Now it's light when I get up I'm back into my summer routine, taking a wander around the garden whatever the weather to check what's popped up overnight. Tuesday morning was no exception and I saw that my petunias weren't far from flowering and an old hebe already had. After my Wii Fit workout, I caught up with blog comments until Jon got up. The previous evening he'd spotted something strange on Frank's face and, after some research, discovered it was a tick. Lacking the confidence to remove it ourselves he called the vet and managed to get an appointment. We were supposed to be going on a National Trust visit which I cancelled and rebooked for later in the week.
While Jon and Frank were out I ignored the rain and thinned out the crocosmia and Oriental poppies in the border replanting them elsewhere. Just as the lads returned the rain became torrential and a deafening clap of thunder had me joining them indoors. The vet had managed to remove Frank's tick, check his ridiculously thick fur for more (thankfully, not) and give him a liberal dowsing of tick deterrent. After a bowl of chicken, Jon was all but forgiven.
We'd grown a cerinthe major from a seed we collected on a walk last summer which I popped into the border before planting the geraniums Jon had managed to divide.
Whilst tea was being prepared I did a little more ancestry research and discovered another interesting relative, Jon's great-great uncle, Richard Hartshorne. Richard was born in Walsall in 1883 and was employed as a pikeman in the local coal mine. In September 1903 he married Eliza "Lizzie" Skitt, who worked as a warehouse girl in a Walsall iron foundry and they had four children. Despite mining being a reserved occupation and Richard being exempted from military service, he enlisted in the British Army in January 1915 joining the South Staffordshire Regiment. He saw two and a half years of active service and was killed in action in the trenches on the night of 21st October 2017. He is buried at the Philosophe British Cemetery in Mazingarbe, France.

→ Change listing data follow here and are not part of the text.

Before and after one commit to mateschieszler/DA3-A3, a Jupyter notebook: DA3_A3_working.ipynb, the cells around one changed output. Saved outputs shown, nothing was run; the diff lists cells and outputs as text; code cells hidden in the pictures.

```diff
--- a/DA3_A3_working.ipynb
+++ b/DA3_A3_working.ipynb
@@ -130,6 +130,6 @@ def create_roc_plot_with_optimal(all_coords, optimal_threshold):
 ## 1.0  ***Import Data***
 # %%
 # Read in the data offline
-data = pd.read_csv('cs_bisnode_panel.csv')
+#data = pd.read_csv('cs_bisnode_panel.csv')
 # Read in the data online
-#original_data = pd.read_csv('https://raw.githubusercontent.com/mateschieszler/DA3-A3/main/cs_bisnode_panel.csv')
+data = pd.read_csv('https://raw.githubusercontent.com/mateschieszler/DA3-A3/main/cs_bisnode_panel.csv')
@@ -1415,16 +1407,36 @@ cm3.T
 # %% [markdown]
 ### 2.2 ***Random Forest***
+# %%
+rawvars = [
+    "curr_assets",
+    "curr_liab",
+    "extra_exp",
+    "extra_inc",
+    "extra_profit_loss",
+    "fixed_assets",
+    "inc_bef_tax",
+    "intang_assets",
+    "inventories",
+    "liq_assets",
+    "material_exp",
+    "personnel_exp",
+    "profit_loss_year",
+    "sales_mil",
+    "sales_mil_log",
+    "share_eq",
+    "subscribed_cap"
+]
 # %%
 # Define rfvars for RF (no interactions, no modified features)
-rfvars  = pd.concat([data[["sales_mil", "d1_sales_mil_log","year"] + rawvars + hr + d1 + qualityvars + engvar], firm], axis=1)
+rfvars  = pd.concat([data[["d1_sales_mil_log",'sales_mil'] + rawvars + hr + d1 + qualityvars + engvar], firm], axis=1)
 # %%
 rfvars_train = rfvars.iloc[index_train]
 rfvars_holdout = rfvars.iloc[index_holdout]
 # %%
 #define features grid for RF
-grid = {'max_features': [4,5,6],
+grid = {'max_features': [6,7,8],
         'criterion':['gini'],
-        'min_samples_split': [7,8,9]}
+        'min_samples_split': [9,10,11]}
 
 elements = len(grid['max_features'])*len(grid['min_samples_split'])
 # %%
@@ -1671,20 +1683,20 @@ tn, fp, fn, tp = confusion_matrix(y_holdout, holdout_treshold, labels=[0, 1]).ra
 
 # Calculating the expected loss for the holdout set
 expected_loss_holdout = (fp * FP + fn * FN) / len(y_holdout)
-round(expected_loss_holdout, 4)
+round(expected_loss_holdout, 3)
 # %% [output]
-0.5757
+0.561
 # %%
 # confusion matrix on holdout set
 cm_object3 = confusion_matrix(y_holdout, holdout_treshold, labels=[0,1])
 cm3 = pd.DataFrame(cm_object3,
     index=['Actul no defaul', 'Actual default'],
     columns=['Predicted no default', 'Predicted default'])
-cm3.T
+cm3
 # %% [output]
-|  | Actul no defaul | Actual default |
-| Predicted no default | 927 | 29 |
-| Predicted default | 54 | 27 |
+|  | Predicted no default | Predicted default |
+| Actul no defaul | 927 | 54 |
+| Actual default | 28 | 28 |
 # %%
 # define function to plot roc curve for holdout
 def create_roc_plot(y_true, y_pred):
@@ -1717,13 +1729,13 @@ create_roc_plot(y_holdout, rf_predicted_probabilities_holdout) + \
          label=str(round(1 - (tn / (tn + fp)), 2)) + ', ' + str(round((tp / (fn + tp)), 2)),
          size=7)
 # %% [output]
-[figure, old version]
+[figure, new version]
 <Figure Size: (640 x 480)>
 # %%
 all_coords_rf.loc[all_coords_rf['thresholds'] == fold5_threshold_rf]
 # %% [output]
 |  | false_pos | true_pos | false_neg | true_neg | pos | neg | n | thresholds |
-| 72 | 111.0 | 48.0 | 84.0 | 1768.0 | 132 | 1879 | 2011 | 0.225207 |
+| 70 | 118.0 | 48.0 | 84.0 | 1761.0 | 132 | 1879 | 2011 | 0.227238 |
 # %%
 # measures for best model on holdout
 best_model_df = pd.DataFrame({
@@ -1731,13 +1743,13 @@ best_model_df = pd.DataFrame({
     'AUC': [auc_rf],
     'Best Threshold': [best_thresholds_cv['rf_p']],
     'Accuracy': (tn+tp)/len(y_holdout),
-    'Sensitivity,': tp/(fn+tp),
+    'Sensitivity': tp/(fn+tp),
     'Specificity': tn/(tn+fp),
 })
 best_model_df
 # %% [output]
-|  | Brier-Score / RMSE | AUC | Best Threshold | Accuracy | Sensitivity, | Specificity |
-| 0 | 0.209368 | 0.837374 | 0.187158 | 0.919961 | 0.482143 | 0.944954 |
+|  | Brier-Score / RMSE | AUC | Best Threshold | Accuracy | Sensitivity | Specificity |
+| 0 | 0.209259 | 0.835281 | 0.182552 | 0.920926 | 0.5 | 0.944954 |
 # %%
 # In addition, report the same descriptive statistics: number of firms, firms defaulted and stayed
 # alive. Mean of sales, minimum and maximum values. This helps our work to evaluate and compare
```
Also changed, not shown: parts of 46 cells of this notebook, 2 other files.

|Richard Hartshorne (1883 - 1917)|
|Eliza "Lizzie" Hartshorne (1885 -1956)|
Night: 20/21st Trenches: HULLOCH 9pm - 2.30am
2nd Lieut. Jukes and Webb and 15 other ranks patrolled into the enemy's front trench, but not realising their advantage, failed to make the best of it. 2nd Lieut. Lindop on patrol further south failed to find a gap, and lost Sgt Hartshorne - killed - a good and plucky NCO., who is a loss to the battalion.
Wouldn't that make a great plot for a thriller...an excess of free time due to lockdown leads the protagonist to develop a passion for genealogy. On discovering their heroic ancestor was killed due to the ineptitude of a superior officer they decide to trace his family tree and avenge his death by hunting down and punishing his surviving family. I've obviously been reading too many crime novels!
Glorious sunshine greeted me when I got up on Wednesday morning. Frank and I went for an inspection of the garden before my Wii Fit Workout. I sprayed the houseplants in the lounge and joined Jon for breakfast. There was much excitement as we'd decided that today was the day we'd go proper charity shopping - driving to a nearby town with a profusion of high street chazzas - as opposed to popping into the clearance shop in Walsall.
Jon had received a text to confirm that the bench I'd ordered at the weekend was out for delivery so I posed for an outfit photo while we waited. Keen to wear the copal beads I'd found on Sunday's charity shop expedition I wore a 1960s Dagina Indian block printed cotton maxi dress (eBay, 2018) to pick up the yellow. I'd not worn this vintage suede jacket since End of The Road Festival in 2018 and, the smell of damp was dreadful but I figured that everyone would be wearing masks so they might not notice.
The bench was delivered bang on the estimated delivery time so off we went. We'd not been to our favourite charity shopping town since March 2020 (I'd tell you where it is but then I'd have to kill you) so didn't know what to expect. To our delight, the free car parks were virtually empty and, even though mask-wearing is only mandatory inside, just like in Walsall, almost everyone opts to wear them in the street. We've been spoilt with the supermarket-sized charity shop we normally visit and were wary of how busy shops would be but there was a strict limit on customers so it was absolutely fine. There were hand sanitising stations in each shop we visited and we didn't encounter a single non-mask wearing shopper.
Having only my own wardrobe and the Kinky Shed to play in for over a year it's easy to forget how poor quality most modern clothes, shoes and bags are. We managed to find a few gems amongst the dross - 1970s reversible suede & leather jacket, 1980s gents leisure shirt, 1980s Nightingales crinkle cotton sundress, Adidas Originals Firebird Rose trackie top, 1980s wool felt fedora, 1960s beaded shopper, 1970s emerald green cocktail dress, 1970s cotton velvet waistcoat, 1950s London-made waistcoat and a Santelli Francesca, Italian-made straw hat with the tags attached which was sold at Anthropologie for, no doubt, a hideously over-inflated price.